Task instructions:
For the string "quando", search the entries below and copy every line where it appears.

Input material:
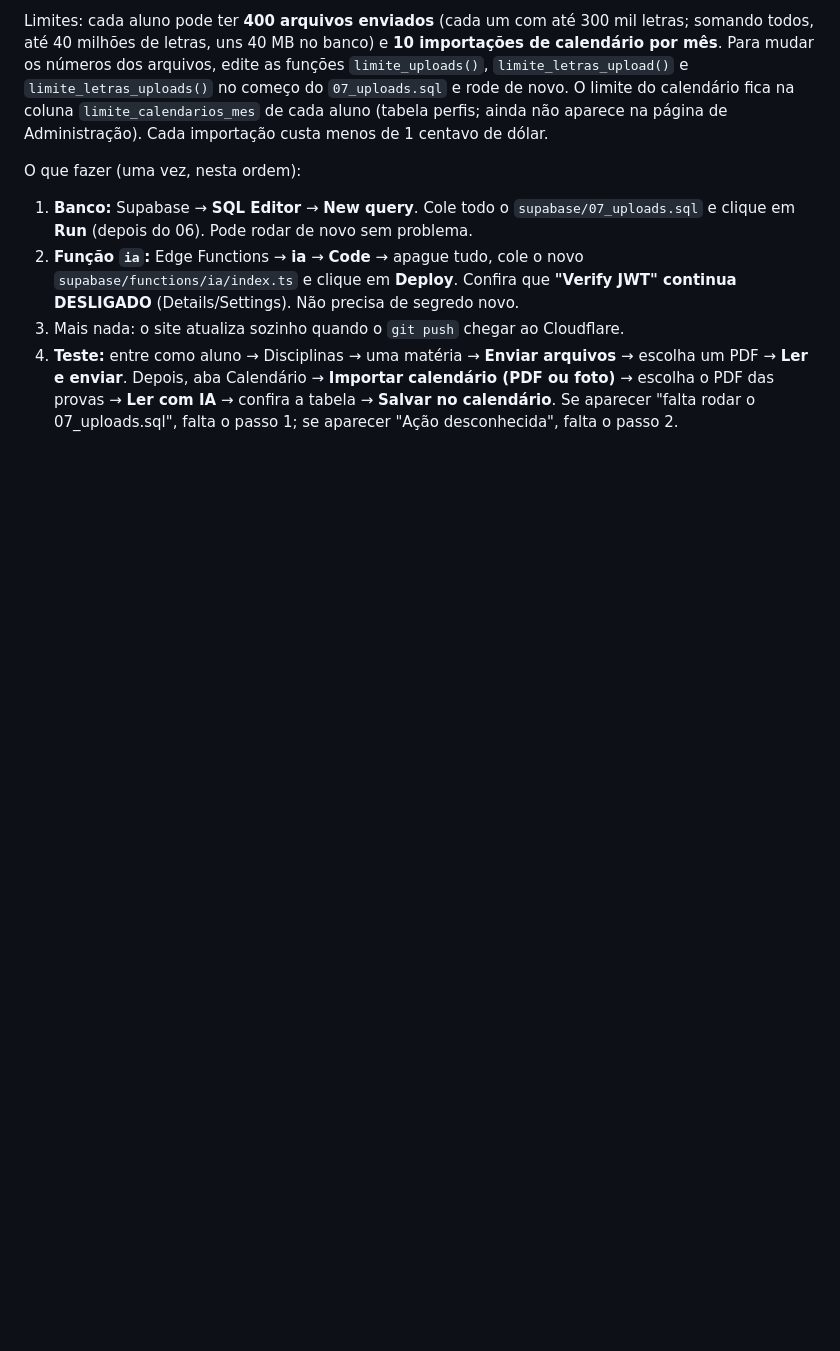
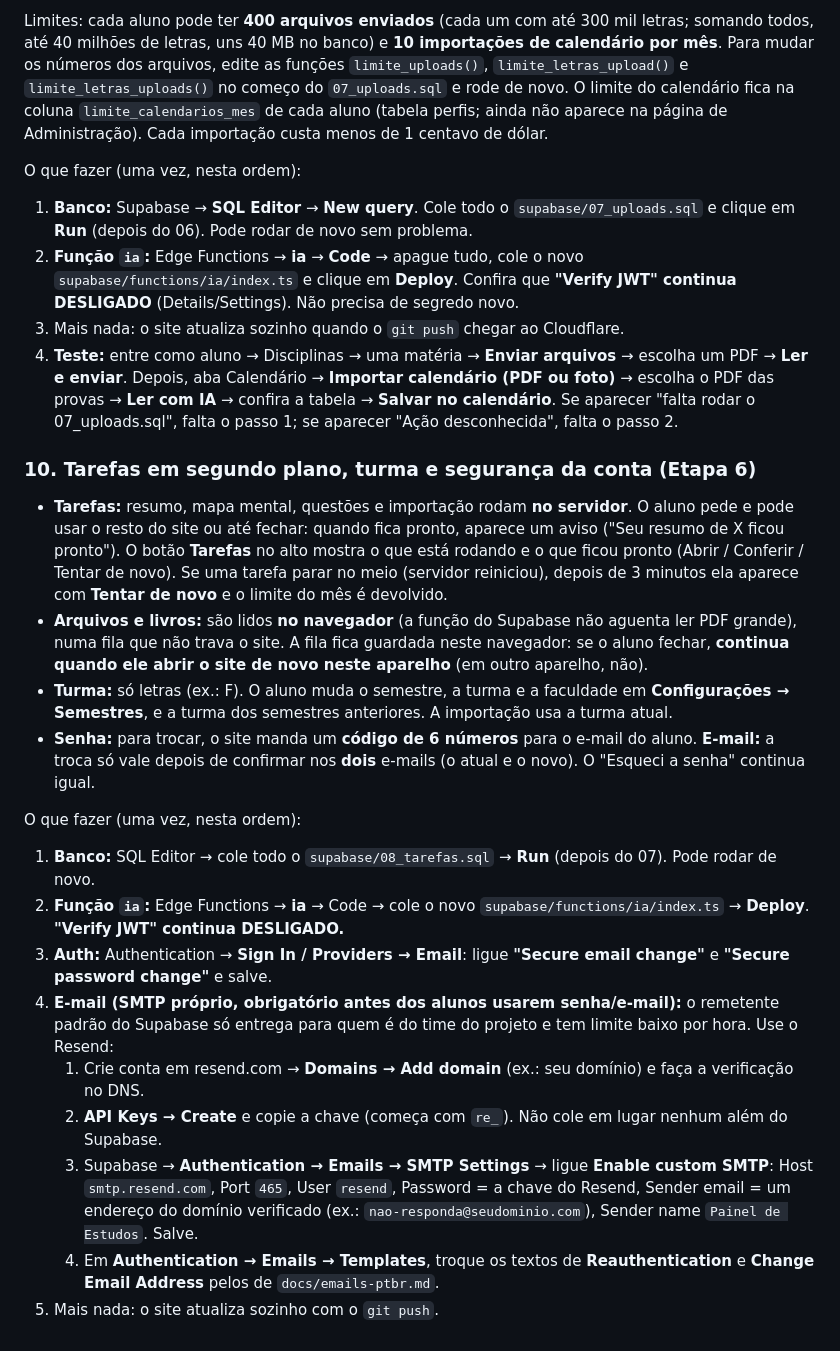
Before and after one commit to komooh/App-de-estudo, a Markdown page: README.md, the part around the change. Drawn GitHub-style; blank space fills up the shorter version.

```diff
--- a/README.md
+++ b/README.md
@@ -137,3 +137,20 @@ O que fazer (uma vez, nesta ordem):
 2. **Função `ia`:** Edge Functions → **ia** → **Code** → apague tudo, cole o novo `supabase/functions/ia/index.ts` e clique em **Deploy**. Confira que **"Verify JWT" continua DESLIGADO** (Details/Settings). Não precisa de segredo novo.
 3. Mais nada: o site atualiza sozinho quando o `git push` chegar ao Cloudflare.
 4. **Teste:** entre como aluno → Disciplinas → uma matéria → **Enviar arquivos** → escolha um PDF → **Ler e enviar**. Depois, aba Calendário → **Importar calendário (PDF ou foto)** → escolha o PDF das provas → **Ler com IA** → confira a tabela → **Salvar no calendário**. Se aparecer "falta rodar o 07_uploads.sql", falta o passo 1; se aparecer "Ação desconhecida", falta o passo 2.
+
+### 10. Tarefas em segundo plano, turma e segurança da conta (Etapa 6)
+- **Tarefas:** resumo, mapa mental, questões e importação rodam **no servidor**. O aluno pede e pode usar o resto do site ou até fechar: quando fica pronto, aparece um aviso ("Seu resumo de X ficou pronto"). O botão **Tarefas** no alto mostra o que está rodando e o que ficou pronto (Abrir / Conferir / Tentar de novo). Se uma tarefa parar no meio (servidor reiniciou), depois de 3 minutos ela aparece com **Tentar de novo** e o limite do mês é devolvido.
+- **Arquivos e livros:** são lidos **no navegador** (a função do Supabase não aguenta ler PDF grande), numa fila que não trava o site. A fila fica guardada neste navegador: se o aluno fechar, **continua quando ele abrir o site de novo neste aparelho** (em outro aparelho, não).
+- **Turma:** só letras (ex.: F). O aluno muda o semestre, a turma e a faculdade em **Configurações → Semestres**, e a turma dos semestres anteriores. A importação usa a turma atual.
+- **Senha:** para trocar, o site manda um **código de 6 números** para o e-mail do aluno. **E-mail:** a troca só vale depois de confirmar nos **dois** e-mails (o atual e o novo). O "Esqueci a senha" continua igual.
+
+O que fazer (uma vez, nesta ordem):
+1. **Banco:** SQL Editor → cole todo o `supabase/08_tarefas.sql` → **Run** (depois do 07). Pode rodar de novo.
+2. **Função `ia`:** Edge Functions → **ia** → Code → cole o novo `supabase/functions/ia/index.ts` → **Deploy**. **"Verify JWT" continua DESLIGADO.**
+3. **Auth:** Authentication → **Sign In / Providers → Email**: ligue **"Secure email change"** e **"Secure password change"** e salve.
+4. **E-mail (SMTP próprio, obrigatório antes dos alunos usarem senha/e-mail):** o remetente padrão do Supabase só entrega para quem é do time do projeto e tem limite baixo por hora. Use o Resend:
+   1. Crie conta em resend.com → **Domains → Add domain** (ex.: seu domínio) e faça a verificação no DNS.
+   2. **API Keys → Create** e copie a chave (começa com `re_`). Não cole em lugar nenhum além do Supabase.
+   3. Supabase → **Authentication → Emails → SMTP Settings** → ligue **Enable custom SMTP**: Host `smtp.resend.com`, Port `465`, User `resend`, Password = a chave do Resend, Sender email = um endereço do domínio verificado (ex.: `nao-responda@seudominio.com`), Sender name `Painel de Estudos`. Salve.
+   4. Em **Authentication → Emails → Templates**, troque os textos de **Reauthentication** e **Change Email Address** pelos de `docs/emails-ptbr.md`.
+5. Mais nada: o site atualiza sozinho com o `git push`.
```
Also changed, not shown: docs/emails-ptbr.md (added, +24 -0 lines).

Solved problem:
 3. Mais nada: o site atualiza sozinho quando o `git push` chegar ao Cloudflare.
+- **Tarefas:** resumo, mapa mental, questões e importação rodam **no servidor**. O aluno pede e pode usar o resto do site ou até fechar: quando fica pronto, aparece um aviso ("Seu resumo de X ficou pronto"). O botão **Tarefas** no alto mostra o que está rodando e o que ficou pronto (Abrir / Conferir / Tentar de novo). Se uma tarefa parar no meio (servidor reiniciou), depois de 3 minutos ela aparece com **Tentar de novo** e o limite do mês é devolvido.
+- **Arquivos e livros:** são lidos **no navegador** (a função do Supabase não aguenta ler PDF grande), numa fila que não trava o site. A fila fica guardada neste navegador: se o aluno fechar, **continua quando ele abrir o site de novo neste aparelho** (em outro aparelho, não).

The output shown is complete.